We can't buy our own boots. It's against regulation. You have to wear T.A. approved gear, issued by them. They will take you out of service if caught with non approved gear.

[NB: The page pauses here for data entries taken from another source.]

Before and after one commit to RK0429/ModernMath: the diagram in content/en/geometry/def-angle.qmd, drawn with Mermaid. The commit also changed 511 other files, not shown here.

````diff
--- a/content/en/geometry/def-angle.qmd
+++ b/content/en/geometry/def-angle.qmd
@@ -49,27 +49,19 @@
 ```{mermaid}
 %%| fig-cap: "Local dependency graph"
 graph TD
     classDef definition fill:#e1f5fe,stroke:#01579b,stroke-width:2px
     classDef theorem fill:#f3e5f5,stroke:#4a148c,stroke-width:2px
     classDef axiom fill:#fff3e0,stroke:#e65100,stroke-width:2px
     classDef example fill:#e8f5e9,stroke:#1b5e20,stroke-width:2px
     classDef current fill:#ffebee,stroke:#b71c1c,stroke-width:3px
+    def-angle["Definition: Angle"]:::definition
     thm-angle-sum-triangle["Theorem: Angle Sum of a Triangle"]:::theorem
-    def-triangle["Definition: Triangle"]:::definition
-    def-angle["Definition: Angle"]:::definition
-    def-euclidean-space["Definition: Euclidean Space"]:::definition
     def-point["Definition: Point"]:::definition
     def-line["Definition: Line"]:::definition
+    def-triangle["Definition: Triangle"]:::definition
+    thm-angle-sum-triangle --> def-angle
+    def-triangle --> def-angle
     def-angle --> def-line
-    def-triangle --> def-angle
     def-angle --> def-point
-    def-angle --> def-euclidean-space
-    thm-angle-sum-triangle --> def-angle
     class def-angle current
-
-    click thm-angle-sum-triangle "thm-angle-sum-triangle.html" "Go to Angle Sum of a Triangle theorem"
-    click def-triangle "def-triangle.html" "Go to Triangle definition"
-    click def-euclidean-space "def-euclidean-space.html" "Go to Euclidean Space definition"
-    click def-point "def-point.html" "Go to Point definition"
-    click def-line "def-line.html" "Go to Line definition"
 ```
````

Also, I don't think his boots had anything to do with this accident...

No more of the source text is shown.